Task item: Check each line of the data below for the word "items", then extract the ones that have it.
*** Opening Input for this task ***
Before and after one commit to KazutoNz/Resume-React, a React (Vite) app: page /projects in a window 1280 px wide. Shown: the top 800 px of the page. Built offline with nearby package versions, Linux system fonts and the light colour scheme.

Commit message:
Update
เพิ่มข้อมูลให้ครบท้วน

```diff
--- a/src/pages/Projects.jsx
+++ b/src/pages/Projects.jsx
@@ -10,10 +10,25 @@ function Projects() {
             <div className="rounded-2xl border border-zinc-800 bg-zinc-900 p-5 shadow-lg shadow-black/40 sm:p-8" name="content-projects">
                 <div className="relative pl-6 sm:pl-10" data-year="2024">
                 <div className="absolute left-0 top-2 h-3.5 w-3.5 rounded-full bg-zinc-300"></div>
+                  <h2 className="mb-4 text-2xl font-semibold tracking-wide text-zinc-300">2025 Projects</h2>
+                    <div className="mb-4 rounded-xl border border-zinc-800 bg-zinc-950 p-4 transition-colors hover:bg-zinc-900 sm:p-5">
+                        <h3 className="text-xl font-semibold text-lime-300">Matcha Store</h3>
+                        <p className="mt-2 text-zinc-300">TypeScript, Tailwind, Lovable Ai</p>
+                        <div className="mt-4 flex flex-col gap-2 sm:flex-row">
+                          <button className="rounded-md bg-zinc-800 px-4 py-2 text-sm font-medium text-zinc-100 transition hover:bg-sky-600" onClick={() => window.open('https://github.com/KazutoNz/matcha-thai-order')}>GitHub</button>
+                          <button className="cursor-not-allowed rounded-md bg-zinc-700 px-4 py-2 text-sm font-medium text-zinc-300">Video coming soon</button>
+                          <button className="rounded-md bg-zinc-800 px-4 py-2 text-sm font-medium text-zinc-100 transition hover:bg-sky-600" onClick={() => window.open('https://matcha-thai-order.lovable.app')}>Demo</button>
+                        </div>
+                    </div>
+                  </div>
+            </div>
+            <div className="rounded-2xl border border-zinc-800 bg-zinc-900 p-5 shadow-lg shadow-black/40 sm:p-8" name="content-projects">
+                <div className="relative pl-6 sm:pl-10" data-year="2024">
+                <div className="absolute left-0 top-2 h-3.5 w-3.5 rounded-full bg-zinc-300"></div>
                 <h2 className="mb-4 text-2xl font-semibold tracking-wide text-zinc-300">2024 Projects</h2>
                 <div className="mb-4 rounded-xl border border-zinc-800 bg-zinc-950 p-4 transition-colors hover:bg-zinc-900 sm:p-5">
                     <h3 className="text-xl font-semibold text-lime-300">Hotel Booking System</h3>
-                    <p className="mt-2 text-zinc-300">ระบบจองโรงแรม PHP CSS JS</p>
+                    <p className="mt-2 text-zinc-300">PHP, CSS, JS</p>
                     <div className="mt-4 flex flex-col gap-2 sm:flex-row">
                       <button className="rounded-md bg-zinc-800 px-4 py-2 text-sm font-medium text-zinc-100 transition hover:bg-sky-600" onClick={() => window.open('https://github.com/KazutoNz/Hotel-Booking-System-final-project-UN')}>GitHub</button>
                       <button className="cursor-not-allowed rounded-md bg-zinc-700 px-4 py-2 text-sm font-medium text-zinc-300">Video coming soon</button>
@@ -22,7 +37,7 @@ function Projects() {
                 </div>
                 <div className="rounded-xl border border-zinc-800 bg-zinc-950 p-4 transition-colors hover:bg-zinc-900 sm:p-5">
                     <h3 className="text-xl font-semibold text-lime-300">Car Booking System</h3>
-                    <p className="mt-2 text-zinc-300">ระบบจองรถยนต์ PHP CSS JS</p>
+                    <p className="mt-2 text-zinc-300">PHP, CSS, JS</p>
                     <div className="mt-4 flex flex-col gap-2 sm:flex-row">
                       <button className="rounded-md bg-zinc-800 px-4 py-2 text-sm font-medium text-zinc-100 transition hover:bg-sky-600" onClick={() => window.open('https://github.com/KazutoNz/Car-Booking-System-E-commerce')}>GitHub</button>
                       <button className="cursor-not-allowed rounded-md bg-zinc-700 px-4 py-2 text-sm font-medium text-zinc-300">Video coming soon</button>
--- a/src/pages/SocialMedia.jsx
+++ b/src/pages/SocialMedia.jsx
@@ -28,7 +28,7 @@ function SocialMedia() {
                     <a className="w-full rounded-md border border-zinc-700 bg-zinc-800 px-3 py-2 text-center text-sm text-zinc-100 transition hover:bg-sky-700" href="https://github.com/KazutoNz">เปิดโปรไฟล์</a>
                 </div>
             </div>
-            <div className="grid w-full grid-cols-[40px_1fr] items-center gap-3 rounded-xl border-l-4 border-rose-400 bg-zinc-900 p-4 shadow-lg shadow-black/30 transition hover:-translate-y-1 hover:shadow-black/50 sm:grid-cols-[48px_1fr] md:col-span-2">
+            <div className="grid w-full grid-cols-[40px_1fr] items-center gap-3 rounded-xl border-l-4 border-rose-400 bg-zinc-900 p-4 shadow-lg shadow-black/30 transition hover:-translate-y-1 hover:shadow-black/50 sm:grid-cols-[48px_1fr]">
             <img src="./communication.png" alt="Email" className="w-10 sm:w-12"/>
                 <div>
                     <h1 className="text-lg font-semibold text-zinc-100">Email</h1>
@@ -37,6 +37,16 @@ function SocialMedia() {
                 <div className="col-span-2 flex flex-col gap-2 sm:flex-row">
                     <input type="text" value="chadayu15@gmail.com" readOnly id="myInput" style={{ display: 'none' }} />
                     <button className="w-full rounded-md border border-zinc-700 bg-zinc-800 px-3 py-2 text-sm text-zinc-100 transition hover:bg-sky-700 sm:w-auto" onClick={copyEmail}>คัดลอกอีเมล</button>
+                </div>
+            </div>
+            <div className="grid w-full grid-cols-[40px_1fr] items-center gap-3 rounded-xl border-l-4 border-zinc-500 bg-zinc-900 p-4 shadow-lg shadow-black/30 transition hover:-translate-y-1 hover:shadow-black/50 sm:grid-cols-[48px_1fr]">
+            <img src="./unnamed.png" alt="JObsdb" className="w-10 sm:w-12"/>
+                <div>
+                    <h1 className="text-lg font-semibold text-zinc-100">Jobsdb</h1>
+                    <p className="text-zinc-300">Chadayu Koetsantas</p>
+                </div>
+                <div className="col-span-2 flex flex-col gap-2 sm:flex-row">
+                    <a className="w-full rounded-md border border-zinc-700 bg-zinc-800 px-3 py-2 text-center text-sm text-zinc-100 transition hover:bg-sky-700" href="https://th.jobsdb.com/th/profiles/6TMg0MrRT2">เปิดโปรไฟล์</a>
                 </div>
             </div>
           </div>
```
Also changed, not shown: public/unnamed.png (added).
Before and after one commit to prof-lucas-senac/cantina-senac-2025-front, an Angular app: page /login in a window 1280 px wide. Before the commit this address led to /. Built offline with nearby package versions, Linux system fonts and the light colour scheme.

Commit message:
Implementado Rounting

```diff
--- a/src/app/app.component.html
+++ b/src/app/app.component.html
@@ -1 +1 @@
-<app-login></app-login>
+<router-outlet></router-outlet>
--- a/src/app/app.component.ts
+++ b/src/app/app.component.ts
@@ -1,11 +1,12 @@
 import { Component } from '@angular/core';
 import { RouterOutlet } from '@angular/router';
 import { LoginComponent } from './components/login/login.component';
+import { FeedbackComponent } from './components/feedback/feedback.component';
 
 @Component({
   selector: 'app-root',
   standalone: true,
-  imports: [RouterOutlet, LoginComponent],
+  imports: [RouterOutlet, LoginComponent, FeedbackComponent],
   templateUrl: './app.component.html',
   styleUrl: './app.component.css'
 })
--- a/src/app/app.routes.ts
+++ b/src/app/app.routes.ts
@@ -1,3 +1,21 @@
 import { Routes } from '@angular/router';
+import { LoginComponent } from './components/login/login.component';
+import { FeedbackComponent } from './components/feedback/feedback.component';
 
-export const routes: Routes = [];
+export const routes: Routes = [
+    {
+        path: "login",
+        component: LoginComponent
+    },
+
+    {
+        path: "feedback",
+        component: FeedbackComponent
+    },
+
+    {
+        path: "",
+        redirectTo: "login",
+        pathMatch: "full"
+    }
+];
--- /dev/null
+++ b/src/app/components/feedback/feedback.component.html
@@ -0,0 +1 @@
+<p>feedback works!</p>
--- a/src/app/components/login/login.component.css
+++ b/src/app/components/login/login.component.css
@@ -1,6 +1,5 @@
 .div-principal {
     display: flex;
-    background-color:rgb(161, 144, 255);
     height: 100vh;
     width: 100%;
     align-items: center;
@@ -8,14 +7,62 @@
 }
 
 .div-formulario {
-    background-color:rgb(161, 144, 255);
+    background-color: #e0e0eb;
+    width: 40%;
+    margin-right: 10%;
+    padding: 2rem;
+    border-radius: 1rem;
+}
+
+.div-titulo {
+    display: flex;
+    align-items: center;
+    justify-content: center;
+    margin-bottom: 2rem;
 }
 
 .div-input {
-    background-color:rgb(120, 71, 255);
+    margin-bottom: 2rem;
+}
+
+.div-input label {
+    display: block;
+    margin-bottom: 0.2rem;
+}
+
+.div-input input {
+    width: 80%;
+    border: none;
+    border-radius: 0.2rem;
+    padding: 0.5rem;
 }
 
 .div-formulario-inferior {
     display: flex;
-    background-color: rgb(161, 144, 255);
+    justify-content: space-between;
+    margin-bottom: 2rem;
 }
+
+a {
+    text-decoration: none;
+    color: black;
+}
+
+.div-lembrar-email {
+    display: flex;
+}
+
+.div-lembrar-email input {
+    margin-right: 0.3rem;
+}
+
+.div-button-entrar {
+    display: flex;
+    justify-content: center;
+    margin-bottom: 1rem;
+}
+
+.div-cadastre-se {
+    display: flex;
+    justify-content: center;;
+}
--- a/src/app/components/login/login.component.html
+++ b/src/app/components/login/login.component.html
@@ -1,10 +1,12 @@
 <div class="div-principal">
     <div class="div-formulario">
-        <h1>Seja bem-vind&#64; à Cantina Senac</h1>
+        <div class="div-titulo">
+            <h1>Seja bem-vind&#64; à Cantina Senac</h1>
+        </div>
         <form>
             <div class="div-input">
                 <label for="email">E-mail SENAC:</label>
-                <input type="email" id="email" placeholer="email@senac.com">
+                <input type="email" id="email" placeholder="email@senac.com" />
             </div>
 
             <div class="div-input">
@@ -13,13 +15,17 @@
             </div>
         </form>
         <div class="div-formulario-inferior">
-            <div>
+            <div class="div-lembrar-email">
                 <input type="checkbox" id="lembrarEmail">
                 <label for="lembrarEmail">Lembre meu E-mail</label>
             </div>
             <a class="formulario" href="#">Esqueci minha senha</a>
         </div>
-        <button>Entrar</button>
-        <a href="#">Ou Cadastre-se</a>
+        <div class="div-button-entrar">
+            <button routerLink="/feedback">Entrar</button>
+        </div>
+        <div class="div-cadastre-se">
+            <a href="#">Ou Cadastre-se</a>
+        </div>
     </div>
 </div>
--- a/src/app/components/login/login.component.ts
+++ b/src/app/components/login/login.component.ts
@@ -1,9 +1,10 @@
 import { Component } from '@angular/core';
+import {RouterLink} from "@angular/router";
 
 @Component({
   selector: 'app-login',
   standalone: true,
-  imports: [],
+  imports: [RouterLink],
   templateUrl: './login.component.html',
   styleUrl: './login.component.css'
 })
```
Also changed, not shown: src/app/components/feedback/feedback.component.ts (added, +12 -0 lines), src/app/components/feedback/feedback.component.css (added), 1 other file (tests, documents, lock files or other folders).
*** Closing Input for this task ***
Problem solution:
-            <div className="grid w-full grid-cols-[40px_1fr] items-center gap-3 rounded-xl border-l-4 border-rose-400 bg-zinc-900 p-4 shadow-lg shadow-black/30 transition hover:-translate-y-1 hover:shadow-black/50 sm:grid-cols-[48px_1fr] md:col-span-2">
+            <div className="grid w-full grid-cols-[40px_1fr] items-center gap-3 rounded-xl border-l-4 border-rose-400 bg-zinc-900 p-4 shadow-lg shadow-black/30 transition hover:-translate-y-1 hover:shadow-black/50 sm:grid-cols-[48px_1fr]">
+            <div className="grid w-full grid-cols-[40px_1fr] items-center gap-3 rounded-xl border-l-4 border-zinc-500 bg-zinc-900 p-4 shadow-lg shadow-black/30 transition hover:-translate-y-1 hover:shadow-black/50 sm:grid-cols-[48px_1fr]">
     align-items: center;
+    align-items: center;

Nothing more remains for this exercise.